Before I close, let me say two quick words about some of the establishment institutions whose recent fate I have been lamenting. The first is that we must do what we can to preserve those universities, publications, and think tanks that still operate with fundamentally (small l) liberal assumptions. For example, I deeply love The Atlantic, and will continue to write for it. A small fighting institution that primarily addresses a devoted crowd of philosophical liberals neither is nor should be in competition with a large general interest magazine whose readership will always span a much broader ideological range.

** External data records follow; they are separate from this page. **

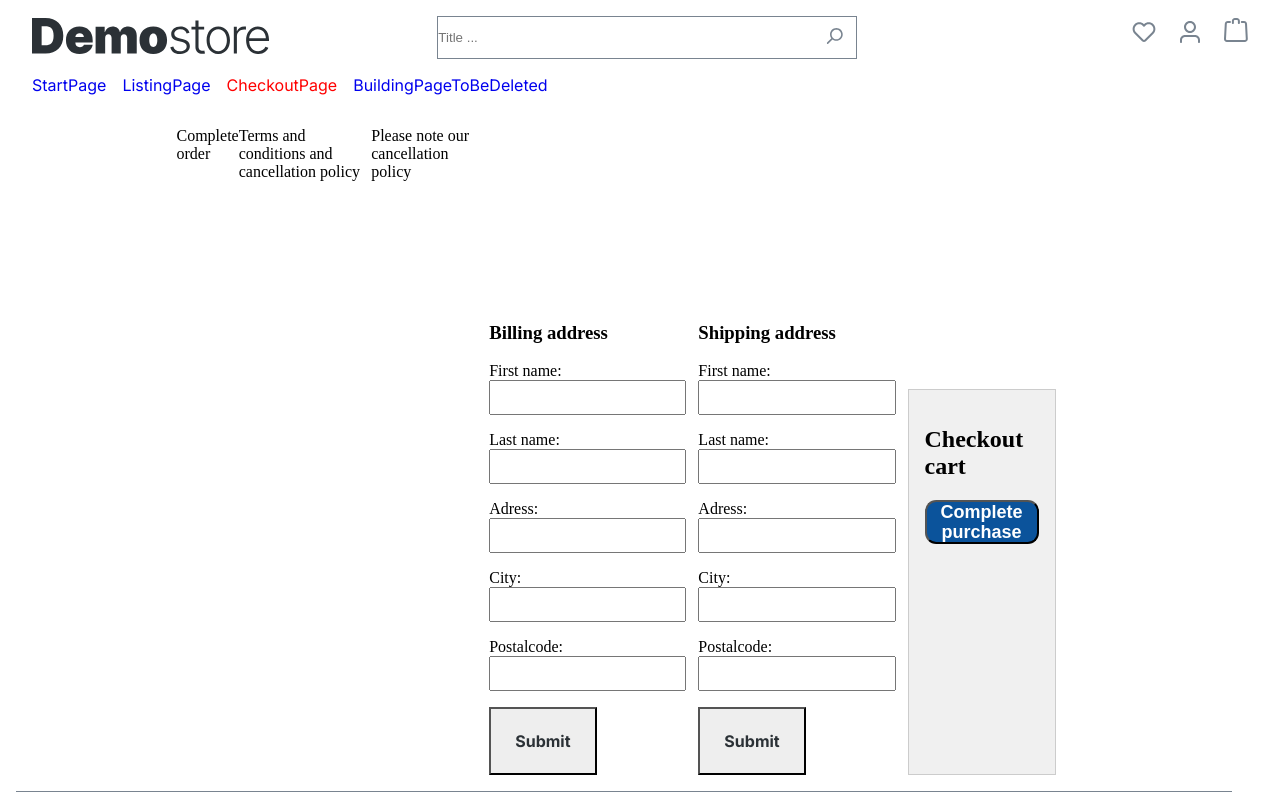
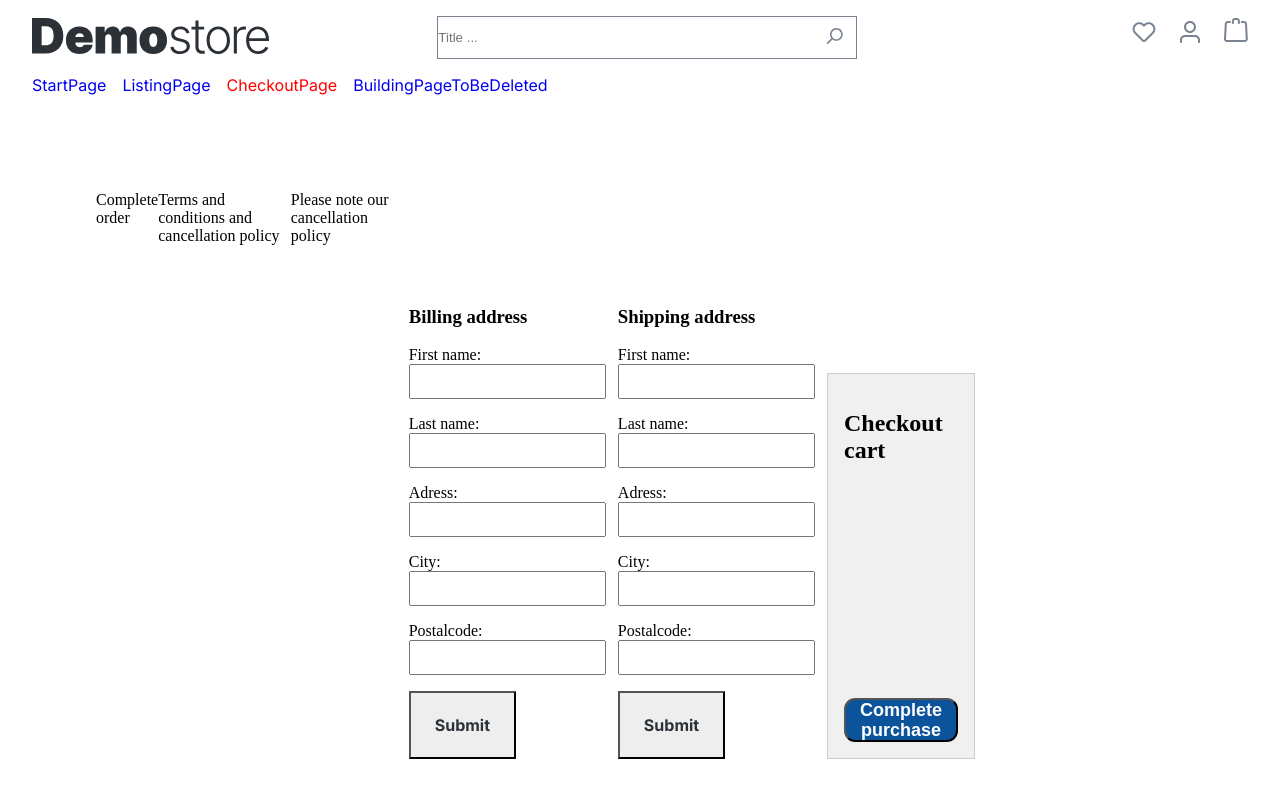
Before and after one commit to EmperorBlizzard/Frontend2Assignment, a React (Vite) app in the folder Frontend2Assignment/: page /checkoutpage in a window 1280 px wide. Shown: the top 800 px of the page. Built offline with nearby package versions, Linux system fonts and the light colour scheme.

Commit message:
uppdaterat style köpknapp

```diff
--- a/Frontend2Assignment/src/Pages/CheckoutPage.jsx
+++ b/Frontend2Assignment/src/Pages/CheckoutPage.jsx
@@ -9,10 +9,10 @@ const StyledCheckout = styled.div`
 
   max-width: 55.9375rem;
   width: 100%;
-  margin: 0 auto;
+  margin: 5rem;
   display: flex;
   flex-direction: column; // Lodrätt på standard (mindre skärmar)
-  margin-bottom: auto;
+  margin-bottom: 2rem;
 
 
 
@@ -25,6 +25,7 @@ const SectionContainerText = styled.div`
 
   display: flex;
   align-self: flex-start;
+  margin-bottom: 2rem;
 
 
 `;
@@ -33,7 +34,7 @@ const SectionContainerBilling = styled.div`
 
   display: flex;
   align-items: flex-end;
-  margin-top:10rem;
+  margin-top: 5rem;
 
 
 
@@ -44,11 +45,13 @@ const SectionContainerShipping = styled.div`
   align-items: flex-end;
 
 
+
 `;
 
 const SectionContainerCart = styled.div`
   display: flex;
   align-items: flex-end;
+  justify-content: flex-start;
 
 
 `;
--- a/Frontend2Assignment/src/components/sections/checkoutPage/individual/PurchaseButton.jsx
+++ b/Frontend2Assignment/src/components/sections/checkoutPage/individual/PurchaseButton.jsx
@@ -4,25 +4,25 @@ import styled from "styled-components";
 const PurchaseButtonContainer = styled.div`
 	display: flex;
 	flex-direction: row;
-	align-items: flex-start;
-	gap: 24px;
+	align-items: flex-end;
+	gap: 1.5rem;
 	align-self: stretch;
 
 `;
 
 const Button = styled.button`
 display: flex;
-	height: 44px;
-	padding: 0px 14px;
+	height: 2.75rem;
+	padding: 0 0.875rem;
 	justify-content: center;
-	align-items: center;
-	gap: 8px;
+	align-items: flex-end;
+	gap: 0.5rem;
 	align-self: stretch;
 	background-color: #0b539b;
 	color: #fff;
-	font-size: 18px;
+	font-size: 1.125rem;
 	font-weight: 600;
-	line-height: 20px;
+	line-height: 1.25rem;
 	border-radius: 0.7rem;
 `;
 
--- a/Frontend2Assignment/src/components/sections/checkoutPage/sections/CheckoutCart.jsx
+++ b/Frontend2Assignment/src/components/sections/checkoutPage/sections/CheckoutCart.jsx
@@ -4,6 +4,9 @@ import PurchaseButton from "../individual/PurchaseButton";
 import CheckoutCartItem from "./CheckoutCartItem";
 
 const CheckoutCartContainer = styled.div`
+  display: flex;
+  flex-direction: column;
+  justify-content: space-between;
   background-color: #f0f0f0;
   border: 1px solid #ccc;
   margin: 1rem;
```
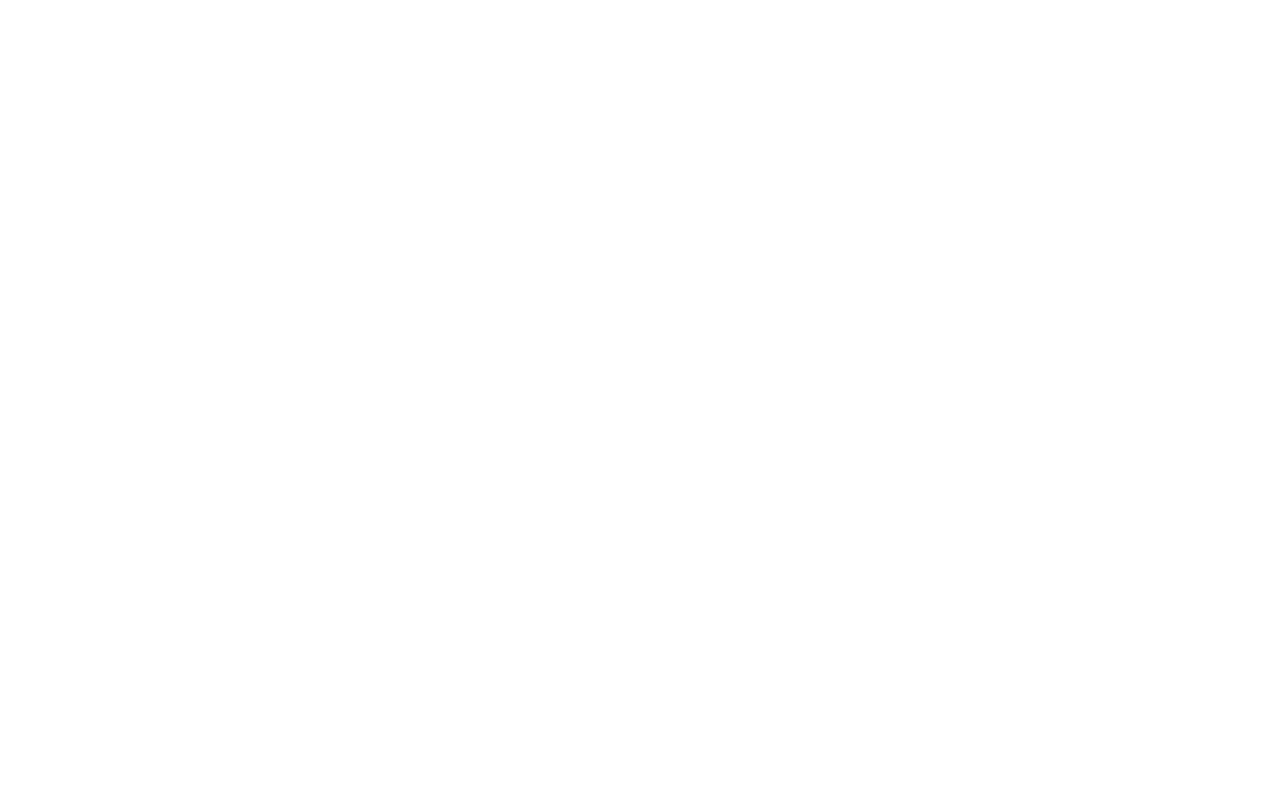
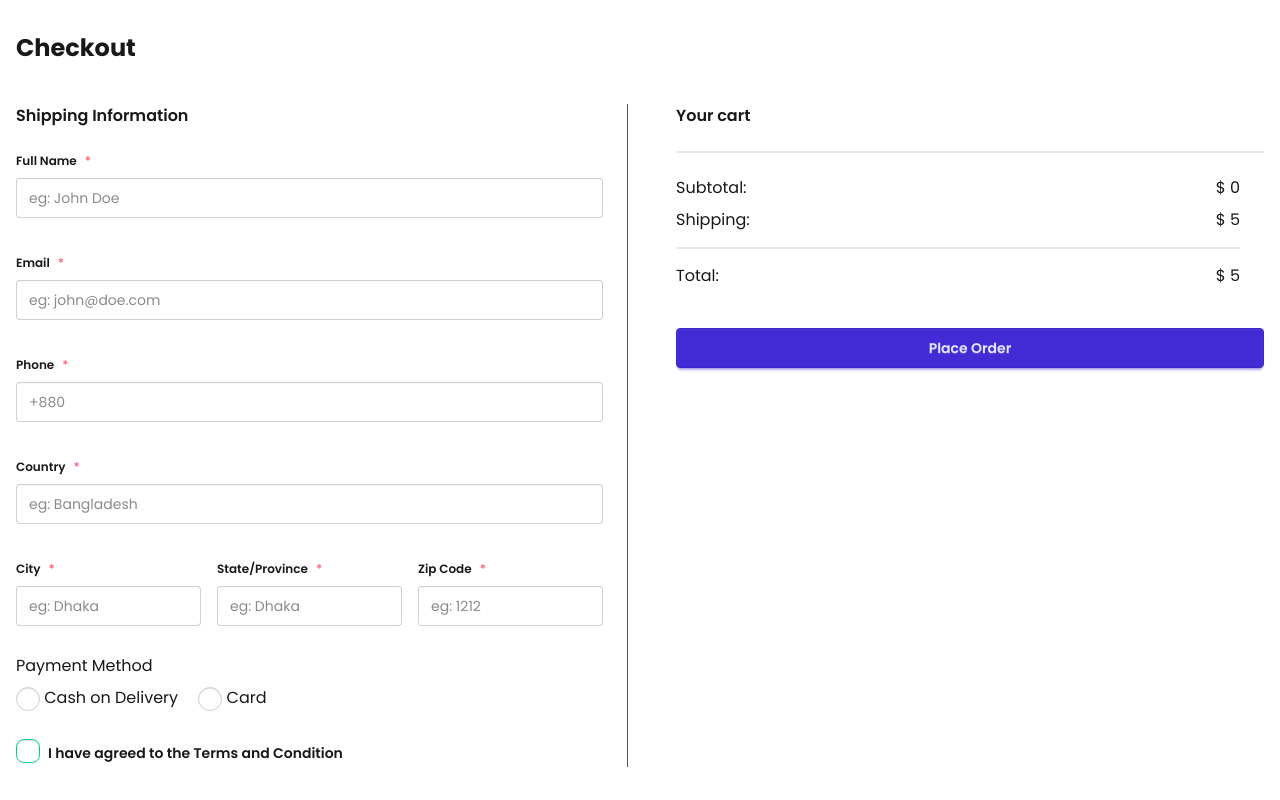
Before and after one commit to shuvo-me/v-store, a Vue app: page /checkout in a window 1280 px wide. Before the commit this address had no page. Built offline with nearby package versions, Linux system fonts and the light colour scheme; sample sign-in values are in the browser's storage.

Commit message:
feat: design checkout page

```diff
--- a/src/router/index.ts
+++ b/src/router/index.ts
@@ -8,6 +8,24 @@
     component: () => import("../views/Products.vue"),
     meta: {
       title: "Products",
+      requireAuth: false,
+    },
+  },
+  {
+    path: "/cart",
+    name: "cart",
+    component: () => import("../views/Cart.vue"),
+    meta: {
+      title: "Cart",
+      requireAuth: false,
+    },
+  },
+  {
+    path: "/checkout",
+    name: "checkout",
+    component: () => import("../views/Checkout.vue"),
+    meta: {
+      title: "Checkout",
       requireAuth: true,
     },
   },
--- /dev/null
+++ b/src/views/Checkout.vue
@@ -0,0 +1,158 @@
+<script setup lang="ts">
+import useCartStore from '@/store/cart';
+import { reactive, useTemplateRef } from 'vue';
+const cartStore = useCartStore();
+const shippingForm = useTemplateRef('shippingForm');
+const shippingInfo = reactive({
+    fullName: '',
+    email: '',
+    phone: '',
+    country: '',
+    city: '',
+    state: '',
+    zipCode: '',
+    termsAccepted: false,
+    cardName: '',
+    cardNumber: '',
+    paymentMethod: '',
+    cardExpiry: '',
+    cvc: ''
+});
+
+</script>
+<template>
+    <div class="container mx-auto px-4 py-8">
+        <h1 class="font-bold text-2xl">Checkout</h1>
+        <div class="grid grid-cols-1 md:grid-cols-2 mt-10 gap-6 divide-y md:divide-y-0 md:divide-x divide-gray-600">
+            <div class="flex flex-col gap-4 pr-6 pb-6 md:pb-0">
+                <h4 class=" font-semibold">Shipping Information</h4>
+                <div>
+                    <form action="" ref="shippingForm"
+                        class="flex flex-col gap-6 [&_input:not([type='checkbox']):not([type='radio'])]:w-full">
+                        <fieldset class="fieldset">
+                            <legend class="fieldset-legend">Full Name <span class=" text-error">*</span></legend>
+                            <input type="text" v-model="shippingInfo.fullName" class="input" placeholder="eg: John Doe"
+                                required />
+                        </fieldset>
+                        <fieldset class="fieldset">
+                            <legend class="fieldset-legend">Email <span class=" text-error">*</span></legend>
+                            <input type="eamil" v-model="shippingInfo.email" class="input"
+                                placeholder="eg: john@doe.com" required />
+                        </fieldset>
+                        <fieldset class="fieldset">
+                            <legend class="fieldset-legend">Phone <span class=" text-error">*</span></legend>
+                            <input type="tel" v-model="shippingInfo.phone" class="input" placeholder="+880 " required />
+                        </fieldset>
+                        <fieldset class="fieldset">
+                            <legend class="fieldset-legend">Country <span class=" text-error">*</span></legend>
+                            <input type="text" v-model="shippingInfo.country" class="input"
+                                placeholder="eg: Bangladesh " required />
+                        </fieldset>
+                        <div class="grid grid-cols-1 sm:grid-cols-2 md:grid-cols-3 gap-4 ">
+                            <fieldset class="fieldset">
+                                <legend class="fieldset-legend">City <span class=" text-error">*</span></legend>
+                                <input type="text" v-model="shippingInfo.city" class="input " placeholder="eg: Dhaka "
+                                    required />
+                            </fieldset>
+                            <fieldset class="fieldset">
+                                <legend class="fieldset-legend">State/Province <span class=" text-error">*</span>
+                                </legend>
+                                <input type="text" v-model="shippingInfo.state" class="input " placeholder="eg: Dhaka "
+                                    required />
+                            </fieldset>
+                            <fieldset class="fieldset">
+                                <legend class="fieldset-legend">Zip Code <span class=" text-error">*</span></legend>
+                                <input type="text" v-model="shippingInfo.zipCode" class="input " placeholder="eg: 1212 "
+                                    required />
+                            </fieldset>
+
+                        </div>
+                        <div>
+                            <div class="space-y-2">
+                                <p>Payment Method</p>
+                                <label for="cash-on-delivery" class="cursor-pointer">
+                                    <input type="radio" id="cash-on-delivery" name="radio-1" class="radio"
+                                        value="cash-on-delivery" v-model="shippingInfo.paymentMethod" />
+                                    Cash on Delivery
+                                </label>
+                                <label for="card" class="cursor-pointer ml-4">
+                                    <input type="radio" id="card" name="radio-1" class="radio" value="card"
+                                        v-model="shippingInfo.paymentMethod" />
+                                    Card
+                                </label>
+                                <div v-if="shippingInfo.paymentMethod === 'card'" class="space-y-4">
+                                    <fieldset class="fieldset">
+                                        <legend class="fieldset-legend">Name On Card <span class=" text-error">*</span>
+                                        </legend>
+                                        <input type="text" v-model="shippingInfo.cardName" class="input" />
+                                    </fieldset>
+                                    <fieldset class="fieldset">
+                                        <legend class="fieldset-legend">Card Number <span class=" text-error">*</span>
+                                        </legend>
+                                        <input type="text" v-model="shippingInfo.cardNumber" class="input" />
+                                    </fieldset>
+                                    <div class="grid grid-cols-1 md:grid-cols-2 gap-4">
+                                        <fieldset class="fieldset">
+                                            <legend class="fieldset-legend">Expiry Date <span
+                                                    class=" text-error">*</span>
+                                            </legend>
+                                            <input type="date" v-model="shippingInfo.cardExpiry" class="input"
+                                                placeholder="MM/YY" />
+                                        </fieldset>
+                                        <fieldset class="fieldset">
+                                            <legend class="fieldset-legend">CVC <span class=" text-error">*</span>
+                                            </legend>
+                                            <input type="text" v-model="shippingInfo.cvc" class="input"
+                                                placeholder="123" />
+                                        </fieldset>
+                                    </div>
+                                </div>
+                            </div>
+                        </div>
+                        <div class=" flex items-center gap-2">
+                            <input type="checkbox" v-model="shippingInfo.termsAccepted" id="term"
+                                class="checkbox checkbox-success" />
+                            <label for="term" class="fieldset-legend cursor-pointer text-sm">I have agreed to the Terms
+                                and
+                                Condition</label>
+                        </div>
+                    </form>
+                </div>
+            </div>
+            <div class="pl-6">
+                <h4 class=" font-semibold">Your cart</h4>
+                <div class=" max-h-[400px] overflow-y-auto">
+                    <div class=" flex items-center" v-for="(item, index) in cartStore.cartItems" :key="index">
+                        <figure>
+                            <img :src="item.thumbnail" :alt="item.title" class="h-28  object-cover mb-4" />
+                        </figure>
+                        <div class="space-y-2 ml-4 flex justify-between flex-grow pr-6">
+                            <div>
+                                <h4>{{ item.title }}</h4>
+                                <p>x {{ item.quantity }}</p>
+                            </div>
+                            <p>$ {{ item.price }}</p>
+                        </div>
+                    </div>
+                </div>
+                <div class="divider"></div>
+                <div class="pr-6 space-y-2">
+                    <dl class=" flex items-center justify-between">
+                        <dd>Subtotal:</dd>
+                        <dt> $ {{ cartStore.totalPrice() }}</dt>
+                    </dl>
+                    <dl class=" flex items-center justify-between">
+                        <dd>Shipping:</dd>
+                        <dt> $ 5</dt>
+                    </dl>
+                    <div class="divider"></div>
+                    <dl class=" flex items-center justify-between">
+                        <dd>Total:</dd>
+                        <dt> $ {{ cartStore.totalPrice() + 5 }}</dt>
+                    </dl>
+                </div>
+                <button class="btn btn-primary w-full mt-10">Place Order</button>
+            </div>
+        </div>
+    </div>
+</template>
```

Part of the reason why we should articulate these values as clearly, forcefully, and persuasively as possible within these pages is to maximize the likelihood that they will continue to form the implicit operating system of vitally important publications like The Atlantic.
The second thing is that our ambition needs to extend beyond nostalgia. There is much to lament about the changes that have taken place in some of the country's most important institutions over the past years. But there is also much to criticize in what these institutions looked like at their supposed best. Our goal is not to return to a golden age that has, sadly, never existed; it is to build societies that live up to the noble and ambitious values of freedom and justice better than any society of the past.
The examples I have used here are very American. But the issues at stake go well beyond these shores, and the basic lay of the land is remarkably similar in many other countries. Across much of the democratic world, philosophical liberals lack both the ideological self-confidence and the institutional base to stand up for their convictions. This is an existential crisis for the values of a free society. For only if philosophical liberalism can prove that it embodies a truly universal set of principles—one that can win adherents from Hyderabad to Hamburg, from Nairobi to New York—can it hope to retain and expand its influence in the 21st century.
When I conceived of this project, I was betting on the idea that a lot of people were (to use an expression I have, as a non-native speaker, always found to be rather puzzling) champing at the bit to defend the values of a free society. The past days have proven this to be true. Now, it’s up to all of us to do the hard work to which we are called at this moment in history.
I can’t wait to start. And I couldn’t be more excited that you have decided to join in this endeavor.